* _Data records_

-----

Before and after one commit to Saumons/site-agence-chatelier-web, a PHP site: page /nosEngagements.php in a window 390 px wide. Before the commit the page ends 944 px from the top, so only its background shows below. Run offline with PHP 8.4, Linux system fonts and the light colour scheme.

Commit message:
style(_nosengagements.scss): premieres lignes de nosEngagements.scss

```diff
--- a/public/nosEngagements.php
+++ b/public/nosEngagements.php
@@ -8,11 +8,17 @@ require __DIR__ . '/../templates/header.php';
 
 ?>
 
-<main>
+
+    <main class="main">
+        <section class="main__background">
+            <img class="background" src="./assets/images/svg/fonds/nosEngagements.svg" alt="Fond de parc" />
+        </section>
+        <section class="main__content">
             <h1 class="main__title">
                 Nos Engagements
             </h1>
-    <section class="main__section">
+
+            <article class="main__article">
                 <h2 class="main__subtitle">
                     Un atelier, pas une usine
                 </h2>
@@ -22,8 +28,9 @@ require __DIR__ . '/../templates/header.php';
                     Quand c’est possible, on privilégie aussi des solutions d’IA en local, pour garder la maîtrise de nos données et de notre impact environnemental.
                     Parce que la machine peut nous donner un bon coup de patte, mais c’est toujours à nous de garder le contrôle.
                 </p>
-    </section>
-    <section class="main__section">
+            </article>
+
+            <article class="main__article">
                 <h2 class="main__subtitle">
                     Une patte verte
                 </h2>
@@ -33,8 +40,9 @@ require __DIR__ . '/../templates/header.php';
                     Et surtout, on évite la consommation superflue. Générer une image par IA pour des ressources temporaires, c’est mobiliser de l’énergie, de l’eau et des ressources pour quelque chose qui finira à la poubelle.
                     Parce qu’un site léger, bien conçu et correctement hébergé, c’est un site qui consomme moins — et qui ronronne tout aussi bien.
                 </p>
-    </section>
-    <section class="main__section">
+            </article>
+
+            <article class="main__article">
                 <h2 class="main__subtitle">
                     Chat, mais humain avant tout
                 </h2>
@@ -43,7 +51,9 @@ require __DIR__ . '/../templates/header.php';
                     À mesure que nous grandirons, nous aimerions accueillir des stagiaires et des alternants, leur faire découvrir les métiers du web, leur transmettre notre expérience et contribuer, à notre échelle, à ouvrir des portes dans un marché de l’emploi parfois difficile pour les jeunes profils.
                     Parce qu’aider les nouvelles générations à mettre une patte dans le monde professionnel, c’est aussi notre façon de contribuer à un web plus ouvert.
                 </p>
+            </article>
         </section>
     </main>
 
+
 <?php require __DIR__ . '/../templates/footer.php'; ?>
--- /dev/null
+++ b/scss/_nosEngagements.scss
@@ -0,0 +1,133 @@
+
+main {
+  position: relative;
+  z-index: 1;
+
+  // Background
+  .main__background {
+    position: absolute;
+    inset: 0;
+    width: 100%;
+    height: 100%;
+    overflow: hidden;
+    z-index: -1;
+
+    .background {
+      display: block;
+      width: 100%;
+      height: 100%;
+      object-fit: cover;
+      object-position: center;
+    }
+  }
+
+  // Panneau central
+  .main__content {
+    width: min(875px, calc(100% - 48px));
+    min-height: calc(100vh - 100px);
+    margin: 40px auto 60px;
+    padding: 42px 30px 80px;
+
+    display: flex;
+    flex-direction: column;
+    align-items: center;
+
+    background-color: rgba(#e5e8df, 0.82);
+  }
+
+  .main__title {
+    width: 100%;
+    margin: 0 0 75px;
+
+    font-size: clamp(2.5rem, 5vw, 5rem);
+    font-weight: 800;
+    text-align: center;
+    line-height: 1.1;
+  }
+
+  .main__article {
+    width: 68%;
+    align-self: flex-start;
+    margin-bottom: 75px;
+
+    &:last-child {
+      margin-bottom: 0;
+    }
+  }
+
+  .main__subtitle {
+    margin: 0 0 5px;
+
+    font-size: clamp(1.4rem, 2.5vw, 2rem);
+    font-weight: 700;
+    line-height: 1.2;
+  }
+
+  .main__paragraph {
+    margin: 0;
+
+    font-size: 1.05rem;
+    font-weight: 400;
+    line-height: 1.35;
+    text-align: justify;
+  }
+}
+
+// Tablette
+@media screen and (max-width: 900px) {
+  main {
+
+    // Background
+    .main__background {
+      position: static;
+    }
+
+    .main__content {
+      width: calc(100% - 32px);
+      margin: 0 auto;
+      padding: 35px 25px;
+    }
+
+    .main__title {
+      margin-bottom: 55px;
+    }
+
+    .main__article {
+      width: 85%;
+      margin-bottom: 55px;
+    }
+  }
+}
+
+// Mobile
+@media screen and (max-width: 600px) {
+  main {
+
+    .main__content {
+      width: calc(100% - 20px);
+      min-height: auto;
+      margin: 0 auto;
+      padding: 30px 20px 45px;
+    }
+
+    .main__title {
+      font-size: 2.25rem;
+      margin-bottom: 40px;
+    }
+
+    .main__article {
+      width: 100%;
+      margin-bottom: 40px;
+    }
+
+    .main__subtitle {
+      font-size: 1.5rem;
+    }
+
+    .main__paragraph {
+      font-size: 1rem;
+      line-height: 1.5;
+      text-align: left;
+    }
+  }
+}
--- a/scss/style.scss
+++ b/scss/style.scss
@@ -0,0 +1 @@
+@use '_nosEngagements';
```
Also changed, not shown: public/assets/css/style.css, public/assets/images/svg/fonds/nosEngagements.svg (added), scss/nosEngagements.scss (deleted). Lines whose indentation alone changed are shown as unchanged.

-----

Tell how many lines of the data include the word "height", without any other words.

8